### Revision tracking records
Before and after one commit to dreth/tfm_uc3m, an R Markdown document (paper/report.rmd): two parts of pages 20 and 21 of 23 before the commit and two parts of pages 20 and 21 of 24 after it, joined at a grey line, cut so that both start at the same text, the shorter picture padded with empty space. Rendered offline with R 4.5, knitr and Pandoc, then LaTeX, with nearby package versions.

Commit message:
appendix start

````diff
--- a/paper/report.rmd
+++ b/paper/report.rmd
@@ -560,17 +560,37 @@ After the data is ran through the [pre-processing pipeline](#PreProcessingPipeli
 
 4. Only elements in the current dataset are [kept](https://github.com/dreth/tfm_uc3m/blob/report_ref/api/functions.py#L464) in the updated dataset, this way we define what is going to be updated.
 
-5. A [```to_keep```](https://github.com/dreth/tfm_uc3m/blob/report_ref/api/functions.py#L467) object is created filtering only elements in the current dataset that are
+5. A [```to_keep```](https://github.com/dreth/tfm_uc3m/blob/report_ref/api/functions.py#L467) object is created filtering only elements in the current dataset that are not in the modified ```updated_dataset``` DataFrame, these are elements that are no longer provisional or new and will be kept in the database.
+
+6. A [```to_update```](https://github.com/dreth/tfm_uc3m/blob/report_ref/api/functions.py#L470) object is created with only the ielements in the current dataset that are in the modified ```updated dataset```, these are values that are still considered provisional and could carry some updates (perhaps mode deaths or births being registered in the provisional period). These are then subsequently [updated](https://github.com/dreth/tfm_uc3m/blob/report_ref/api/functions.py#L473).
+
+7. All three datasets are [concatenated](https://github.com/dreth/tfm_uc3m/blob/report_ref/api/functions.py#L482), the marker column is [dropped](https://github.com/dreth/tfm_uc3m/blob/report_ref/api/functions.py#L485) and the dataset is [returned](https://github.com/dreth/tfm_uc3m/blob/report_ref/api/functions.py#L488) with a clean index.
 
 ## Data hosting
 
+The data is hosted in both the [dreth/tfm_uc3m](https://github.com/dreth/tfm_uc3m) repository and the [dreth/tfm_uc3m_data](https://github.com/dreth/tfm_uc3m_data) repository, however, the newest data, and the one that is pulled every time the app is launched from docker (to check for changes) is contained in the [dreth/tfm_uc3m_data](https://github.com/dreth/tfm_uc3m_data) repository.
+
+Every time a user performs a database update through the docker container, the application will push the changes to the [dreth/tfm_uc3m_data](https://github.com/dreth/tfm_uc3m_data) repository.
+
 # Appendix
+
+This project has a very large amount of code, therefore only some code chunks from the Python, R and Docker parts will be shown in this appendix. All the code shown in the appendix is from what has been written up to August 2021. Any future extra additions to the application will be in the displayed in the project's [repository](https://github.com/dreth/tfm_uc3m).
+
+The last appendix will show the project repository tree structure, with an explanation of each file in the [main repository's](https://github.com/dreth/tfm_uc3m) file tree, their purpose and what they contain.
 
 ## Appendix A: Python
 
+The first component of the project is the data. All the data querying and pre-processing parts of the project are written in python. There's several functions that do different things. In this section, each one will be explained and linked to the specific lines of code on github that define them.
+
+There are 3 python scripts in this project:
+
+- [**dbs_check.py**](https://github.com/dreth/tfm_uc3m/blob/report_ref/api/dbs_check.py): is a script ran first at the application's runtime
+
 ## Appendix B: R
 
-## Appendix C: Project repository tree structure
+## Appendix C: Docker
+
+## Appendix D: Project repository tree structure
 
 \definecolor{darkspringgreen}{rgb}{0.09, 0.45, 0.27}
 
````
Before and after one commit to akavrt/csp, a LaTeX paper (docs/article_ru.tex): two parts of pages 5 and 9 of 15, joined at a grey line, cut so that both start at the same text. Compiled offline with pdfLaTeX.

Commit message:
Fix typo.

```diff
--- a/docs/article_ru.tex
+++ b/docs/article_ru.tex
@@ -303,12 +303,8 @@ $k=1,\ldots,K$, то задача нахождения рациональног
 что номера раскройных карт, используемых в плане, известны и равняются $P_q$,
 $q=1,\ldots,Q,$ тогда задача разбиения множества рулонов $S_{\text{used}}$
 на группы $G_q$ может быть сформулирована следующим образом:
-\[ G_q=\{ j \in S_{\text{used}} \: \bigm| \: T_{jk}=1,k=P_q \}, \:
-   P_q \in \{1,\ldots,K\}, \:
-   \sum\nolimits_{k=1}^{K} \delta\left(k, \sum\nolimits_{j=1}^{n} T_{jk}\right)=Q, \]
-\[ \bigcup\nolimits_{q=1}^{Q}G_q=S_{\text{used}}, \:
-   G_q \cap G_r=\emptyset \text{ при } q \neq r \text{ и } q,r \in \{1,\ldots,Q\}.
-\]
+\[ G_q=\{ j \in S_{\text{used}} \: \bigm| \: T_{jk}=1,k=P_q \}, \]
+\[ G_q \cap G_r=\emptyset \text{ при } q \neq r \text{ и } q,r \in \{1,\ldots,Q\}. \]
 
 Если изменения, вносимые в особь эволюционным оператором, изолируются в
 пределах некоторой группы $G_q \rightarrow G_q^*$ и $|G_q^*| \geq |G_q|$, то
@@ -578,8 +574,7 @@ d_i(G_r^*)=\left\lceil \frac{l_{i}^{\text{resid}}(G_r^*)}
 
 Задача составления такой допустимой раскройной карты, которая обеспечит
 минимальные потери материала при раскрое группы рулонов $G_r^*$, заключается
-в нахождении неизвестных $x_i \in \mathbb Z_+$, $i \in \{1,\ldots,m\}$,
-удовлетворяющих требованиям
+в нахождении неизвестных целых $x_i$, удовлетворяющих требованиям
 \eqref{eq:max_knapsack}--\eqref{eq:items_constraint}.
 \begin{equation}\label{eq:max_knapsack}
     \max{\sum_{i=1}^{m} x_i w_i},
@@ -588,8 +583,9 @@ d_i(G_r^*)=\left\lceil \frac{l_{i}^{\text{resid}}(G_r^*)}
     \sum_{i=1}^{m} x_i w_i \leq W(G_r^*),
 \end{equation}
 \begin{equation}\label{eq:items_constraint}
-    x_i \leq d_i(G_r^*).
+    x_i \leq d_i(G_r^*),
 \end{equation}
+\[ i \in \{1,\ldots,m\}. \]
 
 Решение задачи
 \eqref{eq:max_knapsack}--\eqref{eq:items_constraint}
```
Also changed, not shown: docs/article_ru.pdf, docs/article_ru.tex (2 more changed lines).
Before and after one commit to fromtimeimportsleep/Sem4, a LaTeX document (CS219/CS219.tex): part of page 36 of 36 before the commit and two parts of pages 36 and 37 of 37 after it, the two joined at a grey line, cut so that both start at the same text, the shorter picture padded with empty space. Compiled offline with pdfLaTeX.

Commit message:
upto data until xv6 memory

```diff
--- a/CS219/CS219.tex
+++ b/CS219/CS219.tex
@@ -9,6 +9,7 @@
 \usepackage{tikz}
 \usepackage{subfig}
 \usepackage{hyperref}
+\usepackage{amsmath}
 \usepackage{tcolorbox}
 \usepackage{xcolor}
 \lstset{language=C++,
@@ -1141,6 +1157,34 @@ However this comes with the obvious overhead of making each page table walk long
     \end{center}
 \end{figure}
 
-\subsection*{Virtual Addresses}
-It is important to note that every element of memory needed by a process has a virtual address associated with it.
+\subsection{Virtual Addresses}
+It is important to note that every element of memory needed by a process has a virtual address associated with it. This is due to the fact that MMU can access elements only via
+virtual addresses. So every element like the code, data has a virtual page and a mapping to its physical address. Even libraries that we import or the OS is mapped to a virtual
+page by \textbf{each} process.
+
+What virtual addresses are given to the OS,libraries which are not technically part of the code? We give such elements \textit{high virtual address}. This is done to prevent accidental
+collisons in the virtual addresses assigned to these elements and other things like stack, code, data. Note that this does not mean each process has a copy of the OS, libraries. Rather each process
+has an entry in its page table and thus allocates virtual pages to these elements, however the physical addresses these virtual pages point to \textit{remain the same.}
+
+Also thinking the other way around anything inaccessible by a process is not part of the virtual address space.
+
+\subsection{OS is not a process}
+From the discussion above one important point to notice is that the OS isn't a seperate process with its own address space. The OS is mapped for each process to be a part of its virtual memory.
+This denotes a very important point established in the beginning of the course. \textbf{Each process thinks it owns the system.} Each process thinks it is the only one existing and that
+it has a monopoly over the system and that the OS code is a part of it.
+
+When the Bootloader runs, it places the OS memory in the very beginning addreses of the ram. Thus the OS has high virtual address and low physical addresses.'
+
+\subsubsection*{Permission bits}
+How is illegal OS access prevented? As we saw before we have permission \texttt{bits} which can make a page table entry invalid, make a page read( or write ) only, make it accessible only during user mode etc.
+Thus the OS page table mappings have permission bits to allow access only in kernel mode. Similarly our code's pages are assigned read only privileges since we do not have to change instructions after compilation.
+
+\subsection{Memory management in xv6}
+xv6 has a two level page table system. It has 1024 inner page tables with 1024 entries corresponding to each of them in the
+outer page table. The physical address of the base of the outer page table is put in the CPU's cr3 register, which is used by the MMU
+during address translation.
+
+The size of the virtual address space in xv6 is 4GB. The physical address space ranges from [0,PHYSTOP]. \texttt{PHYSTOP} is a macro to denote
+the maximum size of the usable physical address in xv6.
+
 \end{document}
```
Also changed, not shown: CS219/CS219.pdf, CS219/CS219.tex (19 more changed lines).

### Your instructions
Scan the data above and copy every line with "docs" in it.

### Answer below
Before and after one commit to akavrt/csp, a LaTeX paper (docs/article_ru.tex): two parts of pages 5 and 9 of 15, joined at a grey line, cut so that both start at the same text. Compiled offline with pdfLaTeX.
--- a/docs/article_ru.tex
+++ b/docs/article_ru.tex
Also changed, not shown: docs/article_ru.pdf, docs/article_ru.tex (2 more changed lines).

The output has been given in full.